Here now, Past Lives, in which Curbed contributor Chris Berger explores what some of the country's most interesting residential buildings used to be before they became livable homes. Care to suggest a building with a fascinating past life? Do drop us a line.
Photo: Beilinson Gomez Architects
A number of historical Miami hotels have been converted into residences in recent years, but none serves a more important purpose than the Royalton. Built in 1923 at 121 SE 1st Street, the Neo-Classical Revival Royalton Hotel was a swank destination. It was rumored to be a speakeasy during Prohibition, and Al Capone was said to have played cards on the top floor. But by the 1990s, the Royalton was a dive, and the seven-story building's roof leaked all the way to the ground floor. Though it was one of the last 1920s hotels in the area, demolition seemed the logical next step when Carlisle Development bought the building for $3.5 million in 2004.
Photo: Scott Strawbridge
↑ Carlisle had better plans. The company teamed up with Carrfour Supportive Housing, a nonprofit dedicated to Miami's homeless, to convert the building into low-income housing.

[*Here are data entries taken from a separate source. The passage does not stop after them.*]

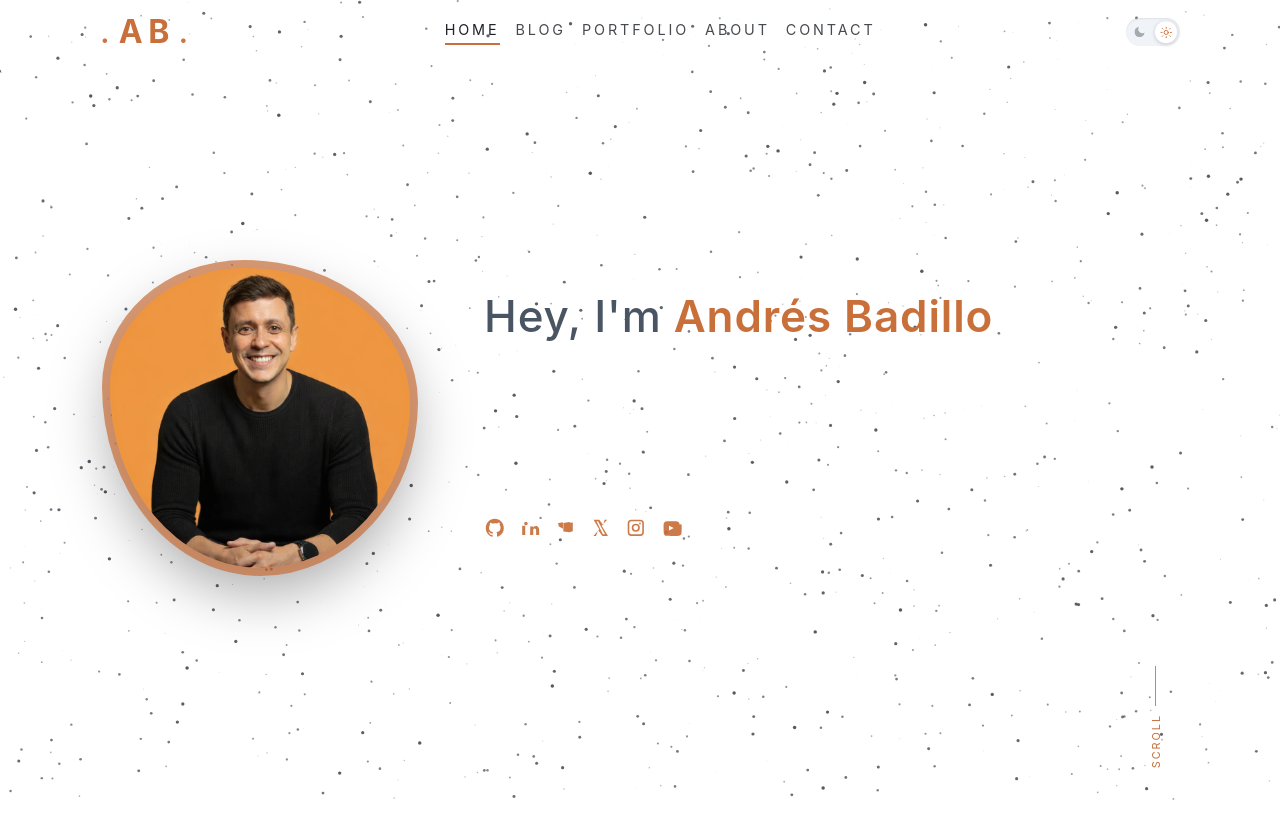
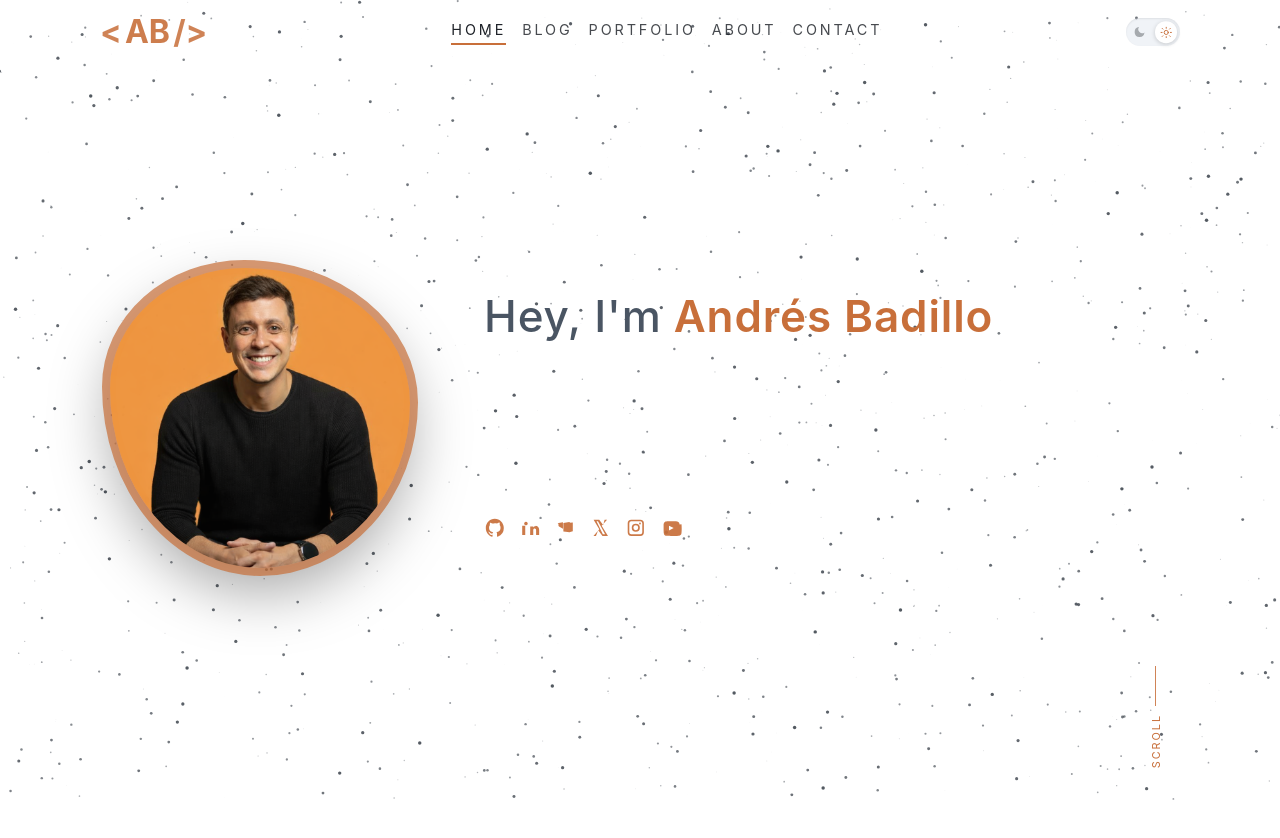
Before and after one commit to andresbadillo/andresbadillo.co, a React (Vite) app: page / in a window 1280 px wide. Shown: the top 838 px of the page. Built offline with nearby package versions, Linux system fonts and the light colour scheme.

Commit message:
Cambios en el logo

```diff
--- a/src/components/Header/Header.module.scss
+++ b/src/components/Header/Header.module.scss
@@ -31,10 +31,10 @@
   display: inline-flex;
   align-items: baseline;
   font-weight: 700;
-  letter-spacing: 0.18em;
   color: var(--accent);
   text-transform: uppercase;
   font-size: 2rem;
+  opacity: 0.9;
 }
 
 .actions {
@@ -44,7 +44,7 @@
 }
 
 .logoDot {
-  font-weight: 500;
+  font-weight: 700;
   opacity: 0.95;
 }
 
@@ -87,7 +87,6 @@
   cursor: pointer;
   color: var(--accent);
   line-height: 0;
-  /* Misma altura visual que ThemeToggle (.track height 1.75rem) para alinear en .actions */
   min-height: 1.75rem;
   align-items: center;
   justify-content: center;
--- a/src/components/Header/Header.tsx
+++ b/src/components/Header/Header.tsx
@@ -52,9 +52,9 @@ export function Header({ theme, onThemeChange }: HeaderProps) {
     <header className={clsx(styles.header, !headerVisible && styles.headerHidden)}>
       <div className={clsx("container", styles.inner)}>
         <TransitionLink to="/" className={styles.logo} ariaLabel="Ir al inicio">
-          <span className={styles.logoDot}>.</span>
+          <span className={styles.logoDot}>{'<'}</span>
           <span className={styles.logoText}>{siteBrandShort}</span>
-          <span className={styles.logoDot}>.</span>
+          <span className={styles.logoDot}>{'/>'}</span>
         </TransitionLink>
         <nav className={clsx(styles.nav, open && styles.open)} aria-label="Navegación principal">
           {navItems.map((item) => (
```
Also changed, not shown: 1 other file (tests, documents, lock files or other folders).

The co-developers corralled $18.5 million in financing from local, state, and federal sources.
Photo: Carlisle Development Group
↑ To qualify for $2.1 million in historic tax credits, the rehabilitation—directed by Beilinson Gomez Architects—had to comply with the Secretary of the Interior's standards. Restorers matched the original exterior paint color, uncovered the enclosed loggia, and re-laid the terrazzo flooring.
↑ Further, the Royalton's ceiling, windows, and decorative details either were repaired or replaced in kind. The 100 former hotel rooms, which range from 200 to 265 square feet, would have been too small for market-rate residences but were suitable for transitional housing. Kitchenettes were added to each studio apartment. The building also includes a classroom, computer lab, and a television and meeting room.
Photo: Carrfour Supportive Housing
↑ Residents are carefully selected by Carrfour and must be alcohol and drug free for six months before they can move in. Once at the Royalton, Carrfour provides them with help finding jobs, financial management workshops, and Alcoholics Anonymous and Narcotics Anonymous meetings. Rent is based on income.
Photos: Beilinson Gomez Architects
↑ The Royalton is a former eyesore that has been carefully restored to its former grandeur and offers a link to Miami's past. But, more importantly than that, it's a clean, comfortable, and conveniently situated home for people who want to regain control of their lives.